On Lafayette Parkway across from the LaGrange Mall there are a number of Korean businesses. There’s a Korean bakery, and next store a Korean restaurant. A pool hall has large Korean lettering out front and next door is a Korean accounting office.
Inside the restaurant on a recent afternoon, a dozen Korean auto workers in work gear huddle over steaming lacquered bowls of traditional dishes.
Some of them work for Sewon America. With 800 employees, it’s the largest Kia supplier in the LaGrange area, about a dozen miles from the plant.
Sewon makes metal safety parts for car door panels that blunt the force of a crash. Ken Horton is a senior manager there. In an interview at the plant, he says soon he’s going to need more employees.
“I anticipate anywhere from 100 to 200 more, probably in the next six to eight months,” he said.
Sewon America opened two years ago.
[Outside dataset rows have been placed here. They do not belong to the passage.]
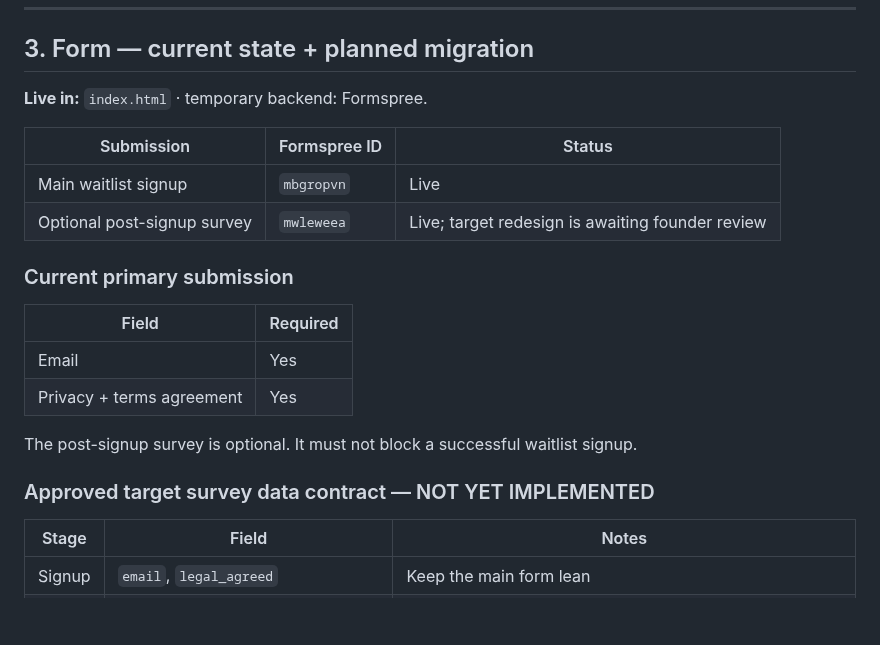
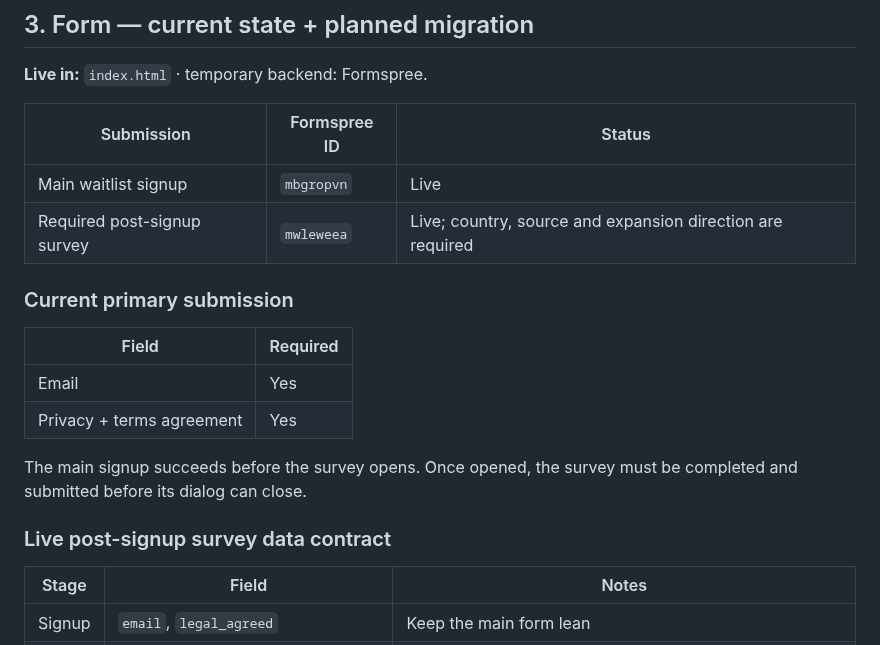
Before and after one commit to gencogno/cognoscene-waitlist, a Markdown page: docs/WAITLIST-PLAN.md, the part around the change. Rendered like a GitHub page; blank space fills up the shorter version.

Commit message:
Record required post-signup survey as live

```diff
--- a/docs/WAITLIST-PLAN.md
+++ b/docs/WAITLIST-PLAN.md
@@ -74,7 +74,7 @@ The strategic intent is **experience first, pay later**. Do not add upfront paym
 | Submission | Formspree ID | Status |
 |---|---|---|
 | Main waitlist signup | `mbgropvn` | Live |
-| Optional post-signup survey | `mwleweea` | Live; target redesign is awaiting founder review |
+| Required post-signup survey | `mwleweea` | Live; country, source and expansion direction are required |
 
 ### Current primary submission
 
@@ -83,9 +83,9 @@ The strategic intent is **experience first, pay later**. Do not add upfront paym
 | Email | Yes |
 | Privacy + terms agreement | Yes |
 
-The post-signup survey is optional. It must not block a successful waitlist signup.
+The main signup succeeds before the survey opens. Once opened, the survey must be completed and submitted before its dialog can close.
 
-### Approved target survey data contract — NOT YET IMPLEMENTED
+### Live post-signup survey data contract
 
 | Stage | Field | Notes |
 |---|---|---|
```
It’s one of about 60 suppliers straddling Georgia and Alabama, where Kia’s sister company, Hyundai, has a car plant.
The supplier network that has sprung up is part of what makes Kia’s presence in west Georgia unique. Horton says automakers like to have their suppliers nearby so they can adjust production schedules at any time.
“Kia is about 11 to 12 miles away and our job is to get the product to Kia just in time -- when they want it, when they ask for it, in the right quantity, defect-free,” he said.
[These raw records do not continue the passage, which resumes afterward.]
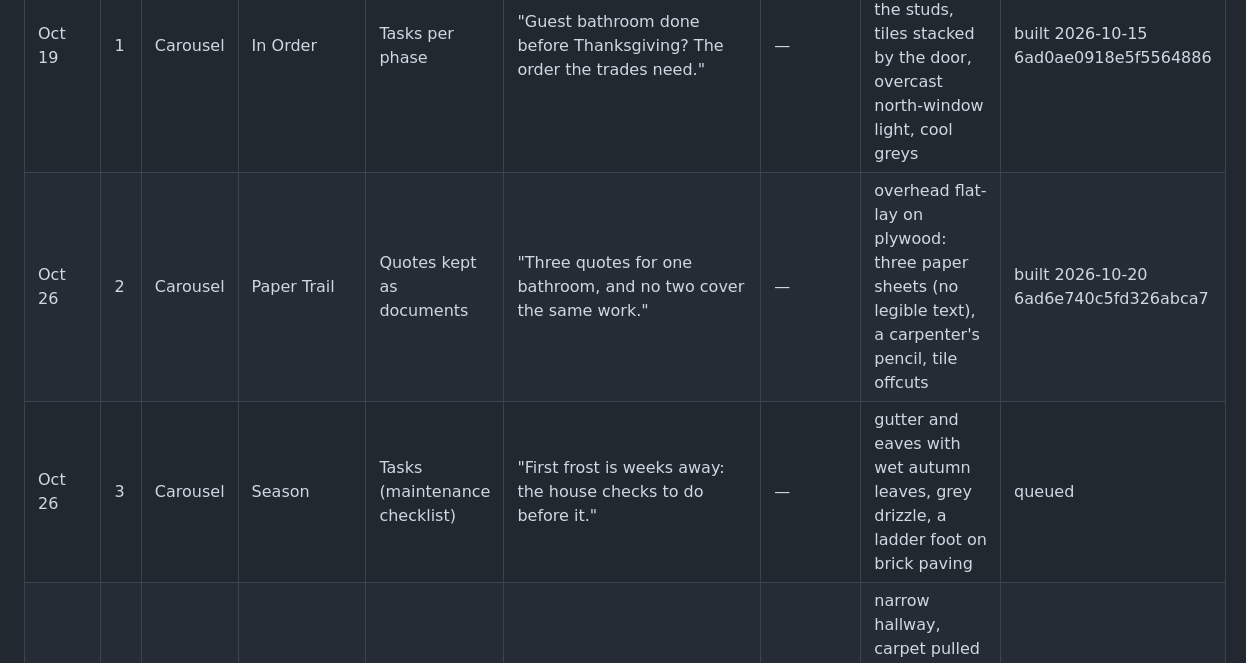
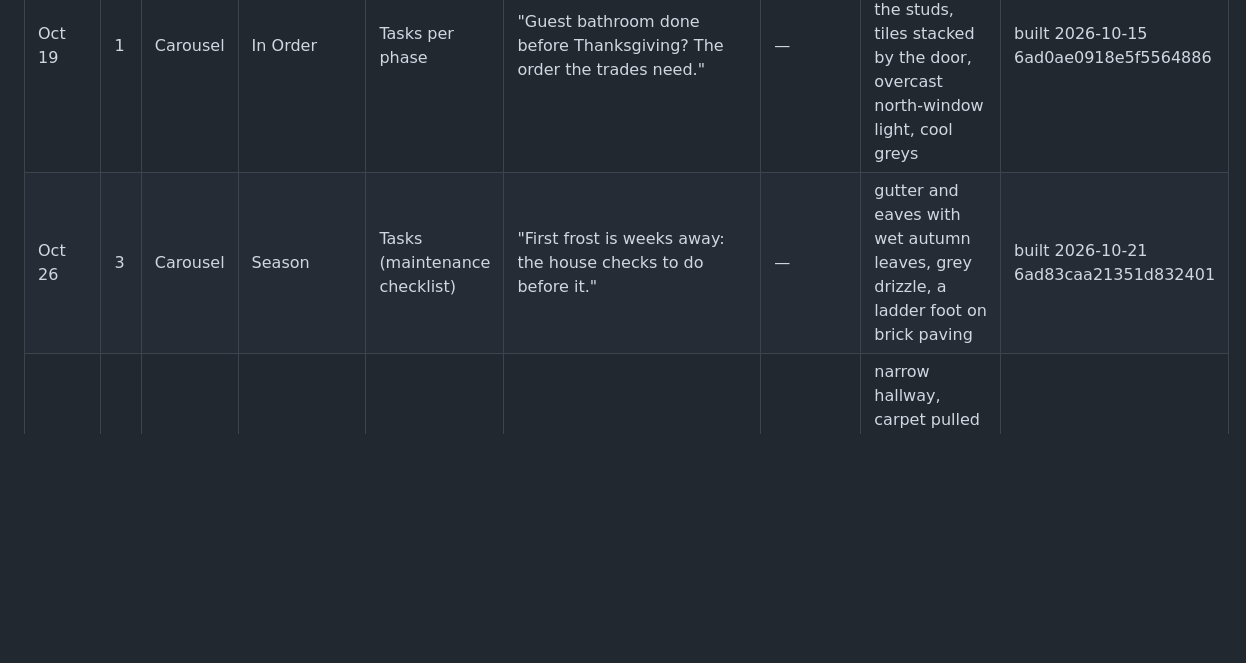
Before and after one commit to 12fdk/home-stories.12f.dk, a Markdown page: marketing.md, the part around one of its changes. Drawn GitHub-style; blank space fills up the shorter version.

Commit message:
marketing: Oct 26 #3 built 6ad83caa21351d832401 (scheduled 2026-10-28T22:00Z); prune published Oct 26 #2 row; §8 row

```diff
--- a/marketing.md
+++ b/marketing.md
@@ -337,8 +337,7 @@ or any statistic.
 | Week of | # | Format | Series | Feature / message | Hook (first 1–2 s) | Reel skin · music | Look / scene (start point; must differ from recent looks) | Status |
 |---|---|---|---|---|---|---|---|---|
 | Oct 19 | 1 | Carousel | In Order | Tasks per phase | "Guest bathroom done before Thanksgiving? The order the trades need." | — | 1950s bathroom stripped to the studs, tiles stacked by the door, overcast north-window light, cool greys | built 2026-10-15 6ad0ae0918e5f5564886 |
-| Oct 26 | 2 | Carousel | Paper Trail | Quotes kept as documents | "Three quotes for one bathroom, and no two cover the same work." | — | overhead flat-lay on plywood: three paper sheets (no legible text), a carpenter's pencil, tile offcuts | built 2026-10-20 6ad6e740c5fd326abca7 |
-| Oct 26 | 3 | Carousel | Season | Tasks (maintenance checklist) | "First frost is weeks away: the house checks to do before it." | — | gutter and eaves with wet autumn leaves, grey drizzle, a ladder foot on brick paving | queued |
+| Oct 26 | 3 | Carousel | Season | Tasks (maintenance checklist) | "First frost is weeks away: the house checks to do before it." | — | gutter and eaves with wet autumn leaves, grey drizzle, a ladder foot on brick paving | built 2026-10-21 6ad83caa21351d832401 |
 | Nov 2 | 1 | Reel | Before/After | Side-by-side before/after | "1970s hallway carpet up, oak boards down: before and after, side by side." | Level · v5 c-min | narrow hallway, carpet pulled back over gripper rods, then oak boards; cool daylight through front-door glass | queued |
 | Nov 2 | 2 | Carousel | Running Total | Payments: materials, labour, contractor | "Bathroom refresh: where the money went. Materials, labour, contractor." | — | flat-lay on a dust sheet: grout bags, a notched trowel, spacers, blue-grey morning light | queued |
 | Nov 2 | 3 | Reel | Price Tag | Share a product in from Safari | "Found the sink online at midnight? Save it to the bathroom project, price included." | Tape · v1 a-major | boxed basin on a hallway floor under a single work lamp, tungsten amber, deep shadows | queued |
```
Also changed, not shown: other parts of marketing.md (+2 -1 lines).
Over at Kia, the plant now runs three shifts a day and churns out three models, including the Optima.
Kia announced plans to build the plant in 2006. As incentives, the state spent about $165 million to purchase and improve the land for the plant, and build roads. Kia is also receiving $130 million in property tax abatements.
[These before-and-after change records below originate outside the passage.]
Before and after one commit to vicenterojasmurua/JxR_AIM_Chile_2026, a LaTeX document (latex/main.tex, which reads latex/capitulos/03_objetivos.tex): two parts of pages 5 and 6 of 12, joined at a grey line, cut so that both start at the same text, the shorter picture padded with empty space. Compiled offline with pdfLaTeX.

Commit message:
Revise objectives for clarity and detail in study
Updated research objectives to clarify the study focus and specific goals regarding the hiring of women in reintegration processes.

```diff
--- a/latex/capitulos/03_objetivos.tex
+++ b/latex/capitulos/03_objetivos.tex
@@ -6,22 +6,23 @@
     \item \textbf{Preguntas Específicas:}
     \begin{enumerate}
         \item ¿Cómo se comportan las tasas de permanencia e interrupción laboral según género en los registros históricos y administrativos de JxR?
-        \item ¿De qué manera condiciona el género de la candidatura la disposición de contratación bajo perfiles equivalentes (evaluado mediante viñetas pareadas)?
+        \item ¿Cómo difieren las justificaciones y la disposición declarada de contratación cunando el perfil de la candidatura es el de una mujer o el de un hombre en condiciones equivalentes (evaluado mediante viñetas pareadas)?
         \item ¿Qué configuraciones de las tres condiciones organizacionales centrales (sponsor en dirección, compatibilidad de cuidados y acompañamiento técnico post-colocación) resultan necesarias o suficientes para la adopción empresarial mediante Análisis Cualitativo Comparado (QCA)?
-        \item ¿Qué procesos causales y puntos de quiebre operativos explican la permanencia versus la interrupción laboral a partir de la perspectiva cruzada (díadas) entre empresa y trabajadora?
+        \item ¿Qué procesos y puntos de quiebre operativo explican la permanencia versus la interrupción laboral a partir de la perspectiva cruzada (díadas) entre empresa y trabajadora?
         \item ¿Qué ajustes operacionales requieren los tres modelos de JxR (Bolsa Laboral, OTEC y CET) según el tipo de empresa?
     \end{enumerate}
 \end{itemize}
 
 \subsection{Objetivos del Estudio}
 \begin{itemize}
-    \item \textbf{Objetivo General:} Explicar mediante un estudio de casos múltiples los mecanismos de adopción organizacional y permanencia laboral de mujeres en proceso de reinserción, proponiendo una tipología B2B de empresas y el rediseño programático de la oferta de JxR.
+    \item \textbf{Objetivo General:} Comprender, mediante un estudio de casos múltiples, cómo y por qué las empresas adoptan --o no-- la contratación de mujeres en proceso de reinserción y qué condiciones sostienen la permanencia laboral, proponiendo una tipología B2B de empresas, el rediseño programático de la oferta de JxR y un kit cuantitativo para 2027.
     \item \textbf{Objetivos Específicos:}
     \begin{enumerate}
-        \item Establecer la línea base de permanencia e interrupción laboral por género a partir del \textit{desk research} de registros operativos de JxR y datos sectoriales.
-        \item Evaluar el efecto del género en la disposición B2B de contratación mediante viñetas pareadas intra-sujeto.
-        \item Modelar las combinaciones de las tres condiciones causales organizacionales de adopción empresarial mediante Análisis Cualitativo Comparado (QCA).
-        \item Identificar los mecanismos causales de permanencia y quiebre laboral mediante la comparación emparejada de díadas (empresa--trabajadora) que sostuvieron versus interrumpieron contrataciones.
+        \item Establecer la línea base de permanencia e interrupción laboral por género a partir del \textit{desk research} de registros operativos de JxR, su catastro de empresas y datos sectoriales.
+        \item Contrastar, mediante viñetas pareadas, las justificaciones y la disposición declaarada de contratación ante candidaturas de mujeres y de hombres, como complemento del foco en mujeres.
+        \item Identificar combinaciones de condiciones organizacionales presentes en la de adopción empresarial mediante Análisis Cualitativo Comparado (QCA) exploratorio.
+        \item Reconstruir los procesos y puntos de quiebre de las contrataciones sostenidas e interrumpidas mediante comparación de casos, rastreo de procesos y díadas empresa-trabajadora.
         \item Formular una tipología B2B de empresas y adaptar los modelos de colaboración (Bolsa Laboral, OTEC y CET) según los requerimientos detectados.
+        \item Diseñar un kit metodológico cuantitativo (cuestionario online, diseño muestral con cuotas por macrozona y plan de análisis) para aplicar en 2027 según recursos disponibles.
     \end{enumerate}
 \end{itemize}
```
In exchange, the company pledged to invest $1 billion in the plant and create 2,500 jobs, obligations Kia says it has met.
Yet unemployment in the area hovers around 11 percent.
The automaker’s arrival came as welcome news to an area where textile plant closures have been the norm for years.
And Randy Jackson, vice president of Kia’s Georgia operations, says the plant has provided jobs to some of those laid off at other companies.
“There have been a lot of closures in this region,” he said in an interview at the plant this month. “I don’t know what the numbers are but I know at one time those numbers were falling much faster than we could add back jobs. But I will say, we have been able to add between ourselves and our suppliers well over 10,000 jobs, which is a tremendous shot in the arm for this region.”
More expansion may be on the way as Hyundai suppliers in Alabama look to open second plants in the U.S.
One success is Mando, a Hyundai supplier that plans to build a plant next door in Meriwether County.
More businesses mean more people. In downtown LaGrange, a jewelry store window sports a neon sign in Korean, and a banner advertises the LaGrange Korean School.
James Yu, pastor of New Heaven Baptist Mission Church, says Kia and Kia supplier company employees now make up several growing congregations.
“We have here, in our Korean community here, even though it’s small, we have already six Korean churches worshiping here in the LaGrange area,” he said outside his church.
Back at Kia, Jackson says people buying Optimas, Sorentos and other Kia models are now coming back for repeat purchases. Local officials say that’s good news not just for Kia plant employees but for the entire region.